Using a calculator from OmniCalculator site, I use 400lbs for roughly 50 gallons of water and I’m heating 55F water to 120F with 100% efficiency. That takes 7.6 kWh. Switching the end result to 160F takes 60% more energy — 12.3 kWh. Oof.
But remember that I’m not using as much hot water anymore! If my internal setpoint is 160F; my cold water is 55F; and my valve setpoint is 120F, then 160p + 55(1-p) = 120 gives me 60% hot water mixed with 40% cold to get my result. Put another way, I am only needing 60% of a gallon of heated water to get my gallon of desired hot water (since the rest of the heat in that gallon is coming from the natural heat in the “cold” water).
I think I can then redo my calculation with 400lbs * 0.6 = 240lbs of water I need to heat and re-running the numbers, I now see only 7.3 kWh. That’s less energy than the baseline!
How realistic is this?
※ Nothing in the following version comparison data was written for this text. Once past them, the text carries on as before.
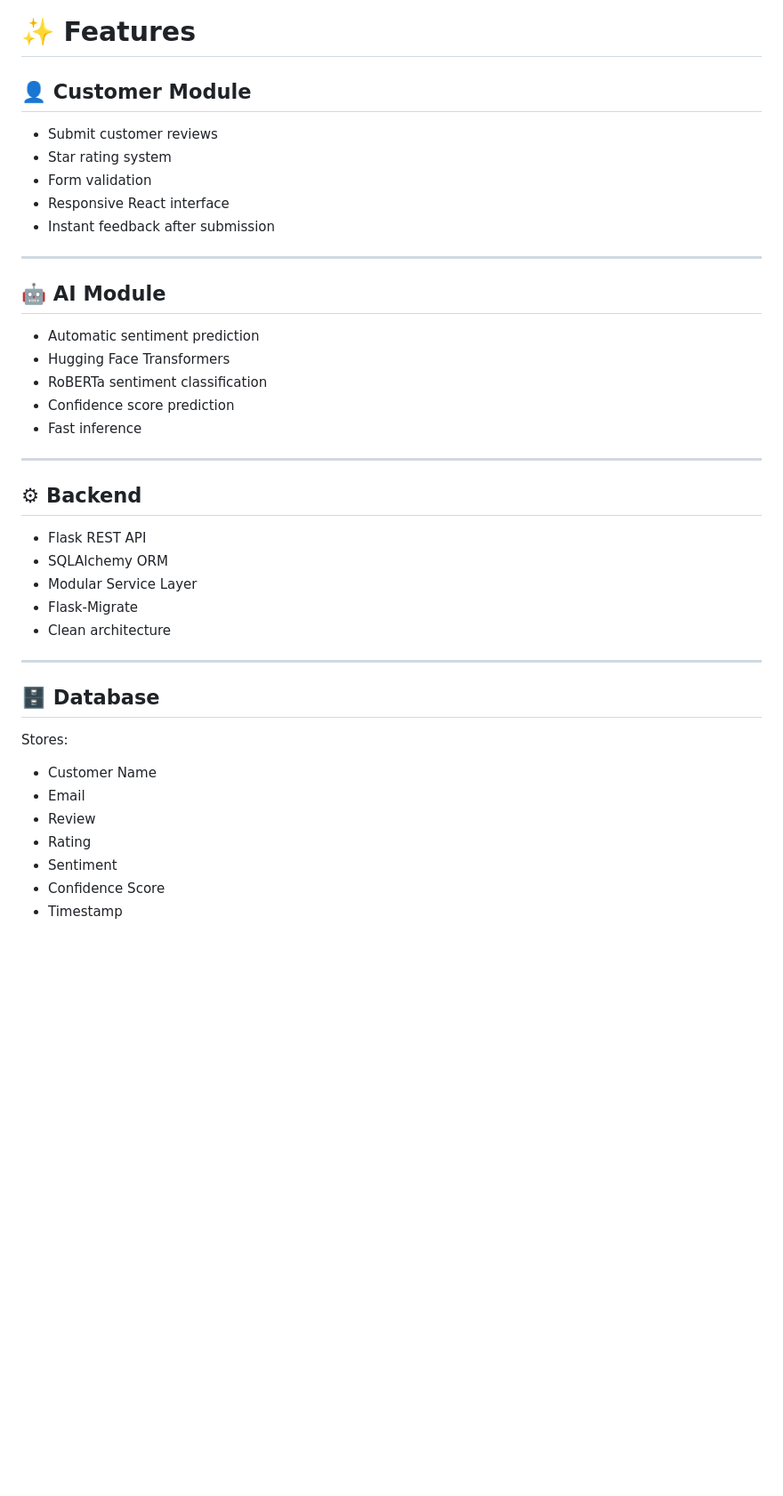
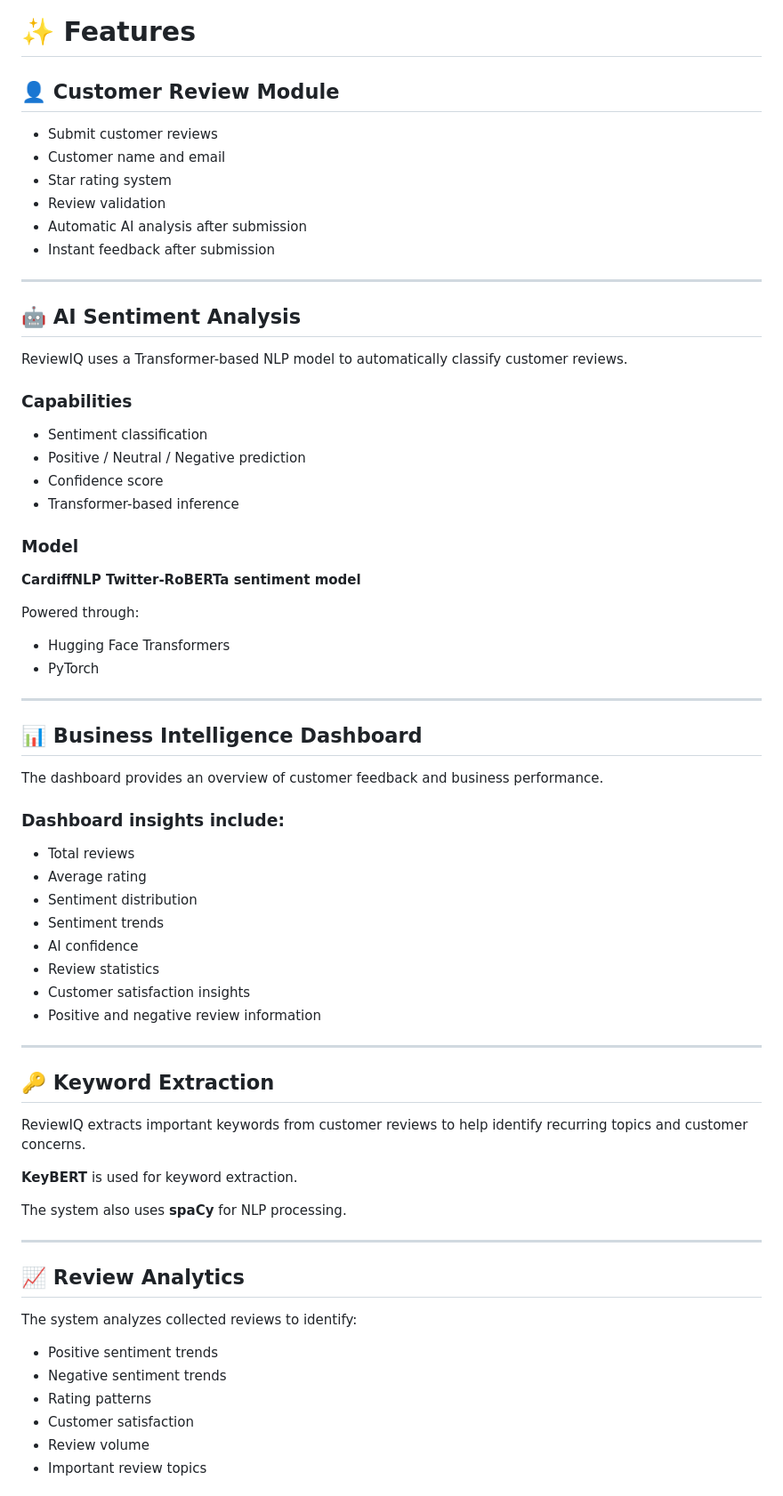
Before and after one commit to neeraj-r-pro/ai-review-monitoring-system, a Markdown page: README.md, the part around one of its changes. Shown at 89% size. Drawn GitHub-style; blank space fills up the shorter version.

```diff
--- a/README.md
+++ b/README.md
@@ -72,44 +91,74 @@ Instead of manually reading hundreds of reviews, companies can quickly understan
 
 # ✨ Features
 
-## 👤 Customer Module
+## 👤 Customer Review Module
 
 - Submit customer reviews
+- Customer name and email
 - Star rating system
-- Form validation
-- Responsive React interface
+- Review validation
+- Automatic AI analysis after submission
 - Instant feedback after submission
 
 ---
 
-## 🤖 AI Module
+## 🤖 AI Sentiment Analysis
 
-- Automatic sentiment prediction
+ReviewIQ uses a Transformer-based NLP model to automatically classify customer reviews.
+
+### Capabilities
+
+- Sentiment classification
+- Positive / Neutral / Negative prediction
+- Confidence score
+- Transformer-based inference
+
+### Model
+
+**CardiffNLP Twitter-RoBERTa sentiment model**
+
+Powered through:
+
 - Hugging Face Transformers
-- RoBERTa sentiment classification
-- Confidence score prediction
-- Fast inference
+- PyTorch
 
 ---
 
-## ⚙ Backend
+## 📊 Business Intelligence Dashboard
 
-- Flask REST API
-- SQLAlchemy ORM
-- Modular Service Layer
-- Flask-Migrate
-- Clean architecture
+The dashboard provides an overview of customer feedback and business performance.
+
+### Dashboard insights include:
+
+- Total reviews
+- Average rating
+- Sentiment distribution
+- Sentiment trends
+- AI confidence
+- Review statistics
+- Customer satisfaction insights
+- Positive and negative review information
 
 ---
 
-## 🗄 Database
+## 🔑 Keyword Extraction
 
-Stores:
+ReviewIQ extracts important keywords from customer reviews to help identify recurring topics and customer concerns.
 
-- Customer Name
-- Email
-- Review
-- Rating
-- Sentiment
-- Confidence Score
-- Timestamp
+**KeyBERT** is used for keyword extraction.
+
+The system also uses **spaCy** for NLP processing.
+
+---
+
+## 📈 Review Analytics
+
+The system analyzes collected reviews to identify:
+
+- Positive sentiment trends
+- Negative sentiment trends
+- Rating patterns
+- Customer satisfaction
+- Review volume
+- Important review topics
+
```
Also changed, not shown: other parts of README.md (+222 -323 lines).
Is my logic or math off anywhere? Has anybody done any real world testing on this and can report actual numbers?
(This question was reposted without the link to the calculator, since this forum doesn’t like links)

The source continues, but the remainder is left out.